**Raw data**

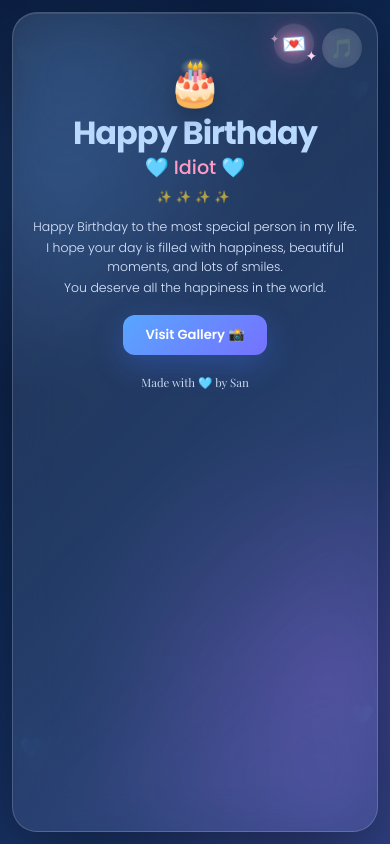
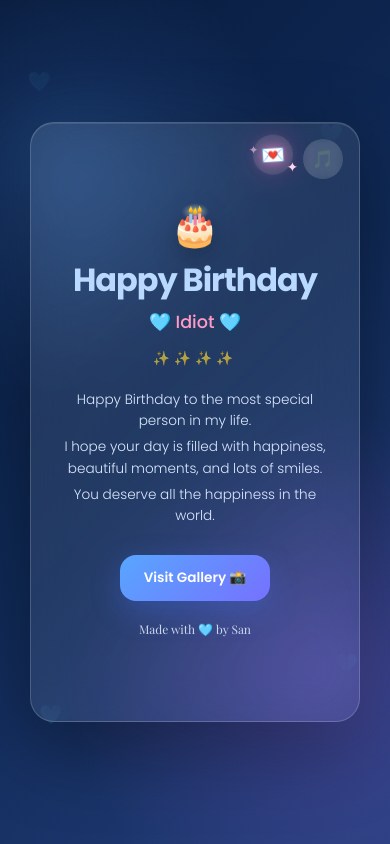
Before and after one commit to codersan18/birthday-surprise, a React (Vite) app: page /home in a window 390 px wide. Built offline with nearby package versions, Linux system fonts and the light colour scheme.

Commit message:
Home Design Changes

```diff
--- a/src/css/Home.css
+++ b/src/css/Home.css
@@ -3,7 +3,7 @@
 /* =========================
    RESET
 ========================= */
-* {
+*, *::before, *::after {
     margin: 0;
     padding: 0;
     box-sizing: border-box;
@@ -14,15 +14,17 @@
 ========================= */
 .birthday-page {
     width: 100%;
-    height: 100vh;
     min-height: 100vh;
+    min-height: 100dvh;
     font-family: 'Poppins', sans-serif;
     display: flex;
     justify-content: center;
     align-items: center;
     position: relative;
-    overflow: hidden;
+    overflow-x: hidden;
+    overflow-y: auto;
     color: white;
+    padding: 20px;
     background:
         radial-gradient(
             circle at 15% 20%,
@@ -46,12 +48,11 @@
    BIRTHDAY CARD
 ========================= */
 .birthday-card {
-    width: min(1000px, 88vw);
-    max-height: 100vh;
-    overflow: hidden; /* Removes scrollbars completely */
-    min-height: 600px;
-    padding: 40px 60px 30px; /* Adjusted padding to fit nicely */
-    border-radius: 32px;
+    width: min(1000px, 90vw);
+    width: min(1000px, 90% );
+    min-height: min(600px, 85vh);
+    padding: clamp(30px, 5vw, 50px) clamp(20px, 5vw, 60px);
+    border-radius: clamp(24px, 3vw, 32px);
     position: relative;
     display: flex;
     flex-direction: column;
@@ -71,6 +72,7 @@
         0 25px 80px rgba(0, 0, 0, 0.40),
         inset 0 1px 0 rgba(255, 255, 255, 0.10);
     animation: cardAppear 1s ease;
+    margin: auto;
 }
 
 /* Soft glow around card */
@@ -78,7 +80,7 @@
     content: "";
     position: absolute;
     inset: -2px;
-    border-radius: 34px;
+    border-radius: inherit;
     background:
         linear-gradient(
             135deg,
@@ -97,22 +99,22 @@
 ========================= */
 .top-actions {
     position: absolute;
-    top: 22px;
-    right: 25px;
+    top: clamp(16px, 3vw, 24px);
+    right: clamp(16px, 3vw, 25px);
     display: flex;
     align-items: center;
-    gap: 12px;
+    gap: 10px;
     z-index: 10;
 }
 
 /* Letter button */
 .birthday-letter-icon {
-    width: 52px;
-    height: 52px;
+    width: clamp(40px, 5vw, 52px);
+    height: clamp(40px, 5vw, 52px);
     border: none;
     border-radius: 50%;
     background: rgba(255, 255, 255, 0.10);
-    font-size: 1.6rem;
+    font-size: clamp(1.2rem, 2vw, 1.6rem);
     display: flex;
     align-items: center;
     justify-content: center;
@@ -136,12 +138,12 @@
 
 /* Music button */
 .birthday-music-icon {
-    width: 52px;
-    height: 52px;
+    width: clamp(40px, 5vw, 52px);
+    height: clamp(40px, 5vw, 52px);
     border: none;
     border-radius: 50%;
     background: rgba(255, 255, 255, 0.10);
-    font-size: 1.4rem;
+    font-size: clamp(1.1rem, 2vw, 1.4rem);
     display: flex;
     align-items: center;
     justify-content: center;
@@ -186,9 +188,9 @@
    CAKE
 ========================= */
 .cake {
-    font-size: 3.5rem;
+    font-size: clamp(2.5rem, 6vw, 3.8rem);
     line-height: 1;
-    margin-bottom: 14px;
+    margin-bottom: clamp(8px, 2vh, 16px);
     animation: cakeFloat 3s ease-in-out infinite;
     filter: drop-shadow(0 8px 12px rgba(0, 0, 0, 0.25));
 }
@@ -197,11 +199,11 @@
    TITLE
 ========================= */
 .birthday-card h1 {
-    font-size: clamp(2.5rem, 4.5vw, 4.5rem);
+    font-size: clamp(2rem, 5vw, 4.2rem);
     line-height: 1.05;
     font-weight: 700;
     color: #b9d9ff;
-    margin-bottom: 10px;
+    margin-bottom: clamp(6px, 1.5vh, 12px);
     letter-spacing: -1px;
 }
 
@@ -209,19 +211,19 @@
    NAME
 ========================= */
 .birthday-card h2 {
-    font-size: clamp(1.3rem, 2.2vw, 2rem);
+    font-size: clamp(1.1rem, 2.5vw, 1.8rem);
     font-weight: 500;
     color: #ff9bc5;
-    margin-bottom: 12px;
+    margin-bottom: clamp(8px, 1.5vh, 14px);
 }
 
 /* =========================
    DIVIDER
 ========================= */
 .divider {
-    font-size: 1.1rem;
-    letter-spacing: 7px;
-    margin-bottom: 20px;
+    font-size: clamp(0.9rem, 2vw, 1.1rem);
+    letter-spacing: clamp(4px, 1vw, 7px);
+    margin-bottom: clamp(12px, 2.5vh, 20px);
     color: #ffd6e8;
     animation: sparkle 2.5s ease-in-out infinite;
 }
@@ -232,18 +234,19 @@
 .birthday-message {
     max-width: 760px;
     color: #dce8ff;
-    font-size: 0.95rem;
+    font-size: clamp(0.85rem, 1.8vw, 1rem);
     line-height: 1.6;
     font-weight: 300;
     margin-bottom: 4px;
+    padding: 0 10px;
 }
 
 /* =========================
    MEMORY BUTTON
 ========================= */
 .memory-button {
-    margin-top: 22px;
-    padding: 13px 32px;
+    margin-top: clamp(16px, 3vh, 24px);
+    padding: clamp(10px, 1.5vh, 14px) clamp(24px, 4vw, 34px);
     border: none;
     border-radius: 16px;
     background:
@@ -254,7 +257,7 @@
         );
     color: white;
     font-family: 'Poppins', sans-serif;
-    font-size: 0.95rem;
+    font-size: clamp(0.85rem, 1.8vw, 0.95rem);
     font-weight: 600;
     cursor: pointer;
     box-shadow: 0 10px 30px rgba(70, 120, 255, 0.30);
@@ -274,9 +277,9 @@
    SIGNATURE
 ========================= */
 .signature {
-    margin-top: 20px;
+    margin-top: clamp(14px, 2.5vh, 22px);
     color: #bfd0ef;
-    font-size: 0.85rem;
+    font-size: clamp(0.75rem, 1.5vw, 0.85rem);
     font-weight: 300;
 }
 
@@ -286,7 +289,7 @@
 .heart {
     position: absolute;
     color: rgba(90, 180, 255, 0.18);
-    font-size: 1.7rem;
+    font-size: clamp(1.2rem, 3vw, 1.8rem);
     pointer-events: none;
     animation: floatingHeart 6s ease-in-out infinite;
 }
@@ -335,161 +338,36 @@
 }
 
 /* =====================================================
-   TABLET
+   RESPONSIVE BREAKPOINTS (Edge adjustments)
 ===================================================== */
-@media (max-width: 900px) {
-    .birthday-card {
-        width: 90vw;
-        padding: 40px 35px 25px;
+@media (max-width: 768px) {
+    .birthday-page {
+        padding: 12px;
     }
-
-    .birthday-card h1 {
-        font-size: 3.2rem;
-    }
-
-    .birthday-message {
-        font-size: 0.9rem;
+    .heart-5,
+    .heart-6 {
+        display: none; /* Hide outer background hearts on smaller screens */
     }
 }
 
-/* =====================================================
-   MOBILE
-===================================================== */
-@media (max-width: 600px) {
+@media (max-height: 500px) and (orientation: landscape) {
     .birthday-page {
-        min-height: 100dvh;
-        height: 100dvh;
-        padding: 12px;
-        overflow: hidden;
+        padding: 10px;
+        align-items: flex-start;
     }
-
     .birthday-card {
-        width: 100%;
-        max-width: 430px;
-        height: calc(100dvh - 24px);
-        min-height: 0;
-        max-height: none;
-        overflow: hidden;
-        padding: 50px 16px 16px;
-        border-radius: 25px;
-        justify-content: flex-start;
+        min-height: auto;
+        padding: 20px 40px;
     }
-
-    .top-actions {
-        top: 15px;
-        right: 15px;
-        gap: 8px;
-    }
-
-    .birthday-letter-icon,
-    .birthday-music-icon {
-        width: 40px;
-        height: 40px;
-        font-size: 1.2rem;
-    }
-
     .cake {
-        font-size: 2.8rem;
-        margin-bottom: 8px;
-    }
-
-    .birthday-card h1 {
-        font-size: clamp(2rem, 7vw, 2.5rem);
+        font-size: 2.2rem;
         margin-bottom: 4px;
     }
-
-    .birthday-card h2 {
-        font-size: 1.2rem;
-        margin-bottom: 6px;
+    .birthday-card h1 {
+        font-size: 1.8rem;
     }
-
-    .divider {
-        font-size: 0.8rem;
-        letter-spacing: 4px;
-        margin-bottom: 12px;
-    }
-
-    .birthday-message {
-        font-size: 0.78rem;
-        line-height: 1.45;
-        max-width: 340px;
-        margin-bottom: 3px;
-    }
-
-    .memory-button {
-        margin-top: 15px;
-        padding: 10px 22px;
-        font-size: 0.82rem;
-        border-radius: 12px;
-    }
-
-    .signature {
-        margin-top: 12px;
-        font-size: 0.72rem;
-    }
-
-    .heart {
-        font-size: 1.2rem;
-    }
-
-    .heart-1 { top: 5%; left: 4%; }
-    .heart-2 { top: 10%; right: 5%; }
-    .heart-3 { bottom: 8%; left: 5%; }
-    .heart-4 { bottom: 12%; right: 4%; }
-    .heart-5,
-    .heart-6 { display: none; }
-}
-
-/* =====================================================
-   VERY SMALL PHONES
-===================================================== */
-@media (max-width: 380px) {
-    .birthday-page {
-        padding: 8px;
-    }
-
-    .birthday-card {
-        height: calc(100dvh - 16px);
-        padding: 40px 12px 12px;
-        border-radius: 22px;
-    }
-
-    .top-actions {
-        top: 10px;
-        right: 10px;
-    }
-
-    .birthday-card h1 {
-        font-size: 1.85rem;
-    }
-
-    .birthday-card h2 {
-        font-size: 1.05rem;
-    }
-
-    .cake {
-        font-size: 2.2rem;
-        margin-bottom: 5px;
-    }
-
-    .divider {
-        margin-bottom: 8px;
-        font-size: 0.7rem;
-    }
-
-    .birthday-message {
-        font-size: 0.7rem;
-        line-height: 1.3;
-    }
-
     .memory-button {
         margin-top: 10px;
-        padding: 8px 18px;
-        font-size: 0.75rem;
-    }
-
-    .signature {
-        margin-top: 6px;
-        font-size: 0.65rem;
+        padding: 8px 20px;
     }
 }
```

**Task statement**
The answer should consist of all lines from the records above that hold the word "icon".

**Solution below**
 .birthday-letter-icon {
 .birthday-music-icon {
-    .birthday-letter-icon,
-    .birthday-music-icon {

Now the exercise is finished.